Exercise directions →
Omit the images and retype the records verbatim.

(Items listed in a dataset)

· · · ·

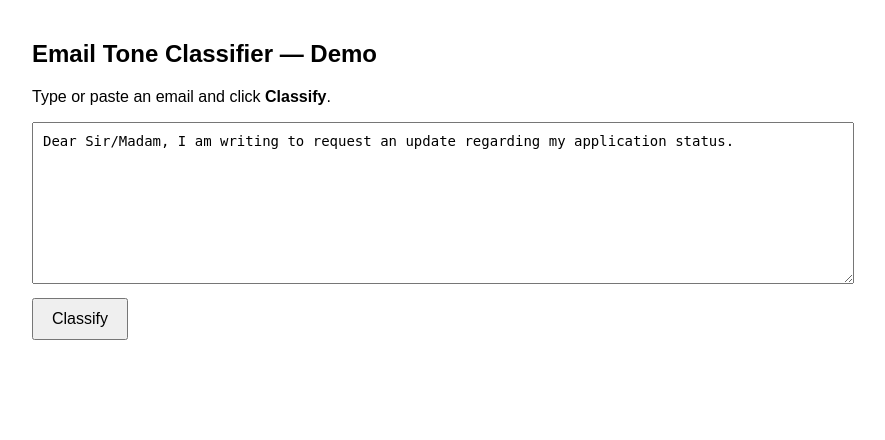
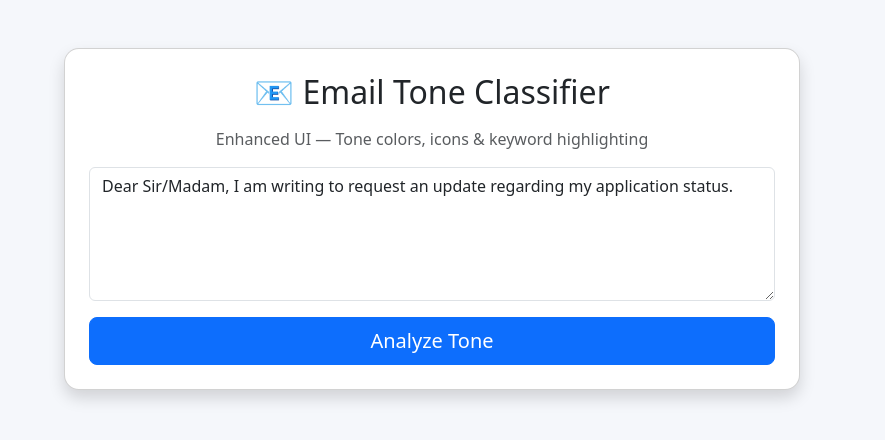
Before and after one commit to Pravallika0730/email-tone-classifier, a Flask app: page / in a window 1280 px wide. Shown: the top 440 px of the page, without its empty margins (208-1093 px from the left). Run offline with Flask 3, Linux system fonts and the light colour scheme; parts of the project's set-up code (start-up, migrations or seed data) failed here and were passed over.

Commit message:
UI upgrade: tone colors, icons, highlighting, chart

```diff
--- a/templates/index.html
+++ b/templates/index.html
@@ -3,50 +3,165 @@
   <head>
     <meta charset="utf-8" />
     <meta name="viewport" content="width=device-width, initial-scale=1" />
-    <title>Email Tone Classifier</title>
+    <title>Email Tone Classifier — Enhanced UI</title>
+
+    <!-- Bootstrap CDN -->
+    <link href="https://cdn.jsdelivr.net/npm/bootstrap@5.3.2/dist/css/bootstrap.min.css" rel="stylesheet">
+
+    <!-- Chart.js CDN -->
+    <script src="https://cdn.jsdelivr.net/npm/chart.js"></script>
+
     <style>
-      body { font-family: Arial, sans-serif; max-width:800px; margin:40px auto; }
-      textarea { width:100%; height:140px; font-size:14px; padding:10px; }
-      button { padding:10px 18px; font-size:16px; margin-top:10px; cursor:pointer; }
-      .result { margin-top:20px; padding:12px; border-radius:8px; background:#f3f4f6; }
-      .meta { color:#666; font-size:13px; }
+      body { background: #f5f7fb; }
+      .card { border-radius: 15px; }
+      .tone-badge { font-size: 1rem; padding: 8px 14px; border-radius: 20px; }
+      .highlight { font-weight: bold; padding: 2px 4px; border-radius: 4px; }
     </style>
   </head>
+
   <body>
-    <h2>Email Tone Classifier — Demo</h2>
-    <p>Type or paste an email and click <b>Classify</b>.</p>
+    <div class="container py-5">
+      <div class="row justify-content-center">
+        <div class="col-lg-8">
+          <div class="card shadow p-4">
+            <h2 class="mb-3 text-center">📧 Email Tone Classifier</h2>
+            <p class="text-center text-muted">Enhanced UI — Tone colors, icons & keyword highlighting</p>
 
-    <textarea id="emailText">Dear Sir/Madam, I am writing to request an update regarding my application status.</textarea>
-    <br>
-    <button onclick="classify()">Classify</button>
+            <textarea id="emailText" class="form-control mb-3" rows="5">
+Dear Sir/Madam, I am writing to request an update regarding my application status.
+            </textarea>
 
-    <div id="out" class="result" style="display:none;">
-      <div id="tone" style="font-weight:700"></div>
-      <div id="details" class="meta"></div>
+            <div class="d-grid">
+              <button class="btn btn-primary btn-lg" onclick="classify()">Analyze Tone</button>
+            </div>
+
+            <div id="resultBox" class="mt-4 p-3 rounded" style="display:none; background:#eef2ff;">
+              <h5>
+                Predicted Tone:
+                <span id="toneLabel" class="tone-badge text-white"></span>
+              </h5>
+
+              <h6 id="toneIcon" class="mt-2"></h6>
+
+              <p class="text-muted mb-2">
+                Method:
+                <span id="methodLabel"></span>
+              </p>
+
+              <h6 class="mt-3">Highlighted Text:</h6>
+              <div id="highlightBox" class="p-2 bg-white rounded" style="white-space: pre-wrap;"></div>
+            </div>
+
+            <canvas id="confidenceChart" class="mt-4" style="display:none; height:300px;"></canvas>
+
+          </div>
+        </div>
+      </div>
     </div>
 
     <script>
-      async function classify(){
-        const text = document.getElementById('emailText').value;
+      let chartInstance = null;
 
-        const res = await fetch('/predict', {
-          method:'POST',
-          headers:{'Content-Type':'application/json'},
-          body: JSON.stringify({text})
+      const toneColors = {
+        positive: "#00b894",
+        appreciative: "#0097a7",
+        polite: "#0984e3",
+        formal: "#6c5ce7",
+        neutral: "#636e72",
+        negative: "#e17055",
+        rude: "#d63031",
+        urgent: "#e84393",
+        informal: "#fdcb6e"
+      };
+
+      const toneIcons = {
+        positive: "👍 Positive",
+        appreciative: "😊 Appreciative",
+        polite: "🙏 Polite",
+        formal: "💼 Formal",
+        neutral: "⚪ Neutral",
+        negative: "⚠️ Negative",
+        rude: "😡 Rude",
+        urgent: "⏳ Urgent",
+        informal: "😄 Informal"
+      };
+
+      const keywordMap = {
+        formal: ["dear", "sir", "madam", "regards", "sincerely", "request"],
+        urgent: ["urgent", "immediately", "asap", "now"],
+        appreciative: ["thank you", "thanks", "appreciate"],
+        polite: ["please", "kindly", "could you"]
+      };
+
+      function highlightText(text, tone) {
+        let highlighted = text;
+        const color = toneColors[tone] || "#6c5ce7";
+
+        for (const group in keywordMap) {
+          keywordMap[group].forEach(word => {
+            const regex = new RegExp(word, "gi");
+            highlighted = highlighted.replace(
+              regex,
+              match =>
+                `<span class="highlight" style="background:${color}33; color:${color}">${match}</span>`
+            );
+          });
+        }
+
+        return highlighted;
+      }
+
+      async function classify() {
+        const text = document.getElementById("emailText").value;
+
+        const res = await fetch("/predict", {
+          method: "POST",
+          headers: { "Content-Type": "application/json" },
+          body: JSON.stringify({ text })
         });
 
         const data = await res.json();
-        document.getElementById('out').style.display='block';
 
-        if(data.error){
-          document.getElementById('tone').innerText = "Error: " + data.error;
-          document.getElementById('details').innerText = "";
-          return;
+        const tone = data.tone;
+        const color = toneColors[tone] || "#6c5ce7";
+
+        document.getElementById("resultBox").style.display = "block";
+        document.getElementById("toneLabel").innerText = tone;
+        document.getElementById("toneLabel").style.background = color;
+
+        document.getElementById("toneIcon").innerHTML = toneIcons[tone] || "";
+        document.getElementById("methodLabel").innerText = data.method;
+
+        // Highlight keywords
+        document.getElementById("highlightBox").innerHTML = highlightText(text, tone);
+
+        // Chart
+        if (data.confidence !== null && data.confidence !== undefined) {
+          document.getElementById("confidenceChart").style.display = "block";
+
+          const ctx = document.getElementById("confidenceChart");
+
+          if (chartInstance) {
+            chartInstance.destroy();
+          }
+
+          chartInstance = new Chart(ctx, {
+            type: "bar",
+            data: {
+              labels: ["Confidence"],
+              datasets: [
+                {
+                  data: [data.confidence]
+                }
+              ]
+            },
+            options: {
+              scales: {
+                y: { beginAtZero: true, max: 1 }
+              }
+            }
+          });
         }
-
-        document.getElementById('tone').innerText = "Predicted Tone: " + data.tone;
-        document.getElementById('details').innerText = "Method: " + data.method +
-          (data.confidence ? " | Confidence: " + data.confidence.toFixed(2) : "");
       }
     </script>
   </body>
```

· · · ·

Response area →
Before and after one commit to Pravallika0730/email-tone-classifier, a Flask app: page / in a window 1280 px wide. Shown: the top 440 px of the page, without its empty margins (208-1093 px from the left). Run offline with Flask 3, Linux system fonts and the light colour scheme; parts of the project's set-up code (start-up, migrations or seed data) failed here and were passed over.

Commit message:
UI upgrade: tone colors, icons, highlighting, chart

```diff
--- a/templates/index.html
+++ b/templates/index.html
@@ -3,50 +3,165 @@
   <head>
     <meta charset="utf-8" />
     <meta name="viewport" content="width=device-width, initial-scale=1" />
-    <title>Email Tone Classifier</title>
+    <title>Email Tone Classifier — Enhanced UI</title>
+
+    <!-- Bootstrap CDN -->
+    <link href="https://cdn.jsdelivr.net/npm/bootstrap@5.3.2/dist/css/bootstrap.min.css" rel="stylesheet">
+
+    <!-- Chart.js CDN -->
+    <script src="https://cdn.jsdelivr.net/npm/chart.js"></script>
+
     <style>
-      body { font-family: Arial, sans-serif; max-width:800px; margin:40px auto; }
-      textarea { width:100%; height:140px; font-size:14px; padding:10px; }
-      button { padding:10px 18px; font-size:16px; margin-top:10px; cursor:pointer; }
-      .result { margin-top:20px; padding:12px; border-radius:8px; background:#f3f4f6; }
-      .meta { color:#666; font-size:13px; }
+      body { background: #f5f7fb; }
+      .card { border-radius: 15px; }
+      .tone-badge { font-size: 1rem; padding: 8px 14px; border-radius: 20px; }
+      .highlight { font-weight: bold; padding: 2px 4px; border-radius: 4px; }
     </style>
   </head>
+
   <body>
-    <h2>Email Tone Classifier — Demo</h2>
-    <p>Type or paste an email and click <b>Classify</b>.</p>
+    <div class="container py-5">
+      <div class="row justify-content-center">
+        <div class="col-lg-8">
+          <div class="card shadow p-4">
+            <h2 class="mb-3 text-center">📧 Email Tone Classifier</h2>
+            <p class="text-center text-muted">Enhanced UI — Tone colors, icons & keyword highlighting</p>
 
-    <textarea id="emailText">Dear Sir/Madam, I am writing to request an update regarding my application status.</textarea>
-    <br>
-    <button onclick="classify()">Classify</button>
+            <textarea id="emailText" class="form-control mb-3" rows="5">
+Dear Sir/Madam, I am writing to request an update regarding my application status.
+            </textarea>
 
-    <div id="out" class="result" style="display:none;">
-      <div id="tone" style="font-weight:700"></div>
-      <div id="details" class="meta"></div>
+            <div class="d-grid">
+              <button class="btn btn-primary btn-lg" onclick="classify()">Analyze Tone</button>
+            </div>
+
+            <div id="resultBox" class="mt-4 p-3 rounded" style="display:none; background:#eef2ff;">
+              <h5>
+                Predicted Tone:
+                <span id="toneLabel" class="tone-badge text-white"></span>
+              </h5>
+
+              <h6 id="toneIcon" class="mt-2"></h6>
+
+              <p class="text-muted mb-2">
+                Method:
+                <span id="methodLabel"></span>
+              </p>
+
+              <h6 class="mt-3">Highlighted Text:</h6>
+              <div id="highlightBox" class="p-2 bg-white rounded" style="white-space: pre-wrap;"></div>
+            </div>
+
+            <canvas id="confidenceChart" class="mt-4" style="display:none; height:300px;"></canvas>
+
+          </div>
+        </div>
+      </div>
     </div>
 
     <script>
-      async function classify(){
-        const text = document.getElementById('emailText').value;
+      let chartInstance = null;
 
-        const res = await fetch('/predict', {
-          method:'POST',
-          headers:{'Content-Type':'application/json'},
-          body: JSON.stringify({text})
+      const toneColors = {
+        positive: "#00b894",
+        appreciative: "#0097a7",
+        polite: "#0984e3",
+        formal: "#6c5ce7",
+        neutral: "#636e72",
+        negative: "#e17055",
+        rude: "#d63031",
+        urgent: "#e84393",
+        informal: "#fdcb6e"
+      };
+
+      const toneIcons = {
+        positive: "👍 Positive",
+        appreciative: "😊 Appreciative",
+        polite: "🙏 Polite",
+        formal: "💼 Formal",
+        neutral: "⚪ Neutral",
+        negative: "⚠️ Negative",
+        rude: "😡 Rude",
+        urgent: "⏳ Urgent",
+        informal: "😄 Informal"
+      };
+
+      const keywordMap = {
+        formal: ["dear", "sir", "madam", "regards", "sincerely", "request"],
+        urgent: ["urgent", "immediately", "asap", "now"],
+        appreciative: ["thank you", "thanks", "appreciate"],
+        polite: ["please", "kindly", "could you"]
+      };
+
+      function highlightText(text, tone) {
+        let highlighted = text;
+        const color = toneColors[tone] || "#6c5ce7";
+
+        for (const group in keywordMap) {
+          keywordMap[group].forEach(word => {
+            const regex = new RegExp(word, "gi");
+            highlighted = highlighted.replace(
+              regex,
+              match =>
+                `<span class="highlight" style="background:${color}33; color:${color}">${match}</span>`
+            );
+          });
+        }
+
+        return highlighted;
+      }
+
+      async function classify() {
+        const text = document.getElementById("emailText").value;
+
+        const res = await fetch("/predict", {
+          method: "POST",
+          headers: { "Content-Type": "application/json" },
+          body: JSON.stringify({ text })
         });
 
         const data = await res.json();
-        document.getElementById('out').style.display='block';
 
-        if(data.error){
-          document.getElementById('tone').innerText = "Error: " + data.error;
-          document.getElementById('details').innerText = "";
-          return;
+        const tone = data.tone;
+        const color = toneColors[tone] || "#6c5ce7";
+
+        document.getElementById("resultBox").style.display = "block";
+        document.getElementById("toneLabel").innerText = tone;
+        document.getElementById("toneLabel").style.background = color;
+
+        document.getElementById("toneIcon").innerHTML = toneIcons[tone] || "";
+        document.getElementById("methodLabel").innerText = data.method;
+
+        // Highlight keywords
+        document.getElementById("highlightBox").innerHTML = highlightText(text, tone);
+
+        // Chart
+        if (data.confidence !== null && data.confidence !== undefined) {
+          document.getElementById("confidenceChart").style.display = "block";
+
+          const ctx = document.getElementById("confidenceChart");
+
+          if (chartInstance) {
+            chartInstance.destroy();
+          }
+
+          chartInstance = new Chart(ctx, {
+            type: "bar",
+            data: {
+              labels: ["Confidence"],
+              datasets: [
+                {
+                  data: [data.confidence]
+                }
+              ]
+            },
+            options: {
+              scales: {
+                y: { beginAtZero: true, max: 1 }
+              }
+            }
+          });
         }
-
-        document.getElementById('tone').innerText = "Predicted Tone: " + data.tone;
-        document.getElementById('details').innerText = "Method: " + data.method +
-          (data.confidence ? " | Confidence: " + data.confidence.toFixed(2) : "");
       }
     </script>
   </body>
```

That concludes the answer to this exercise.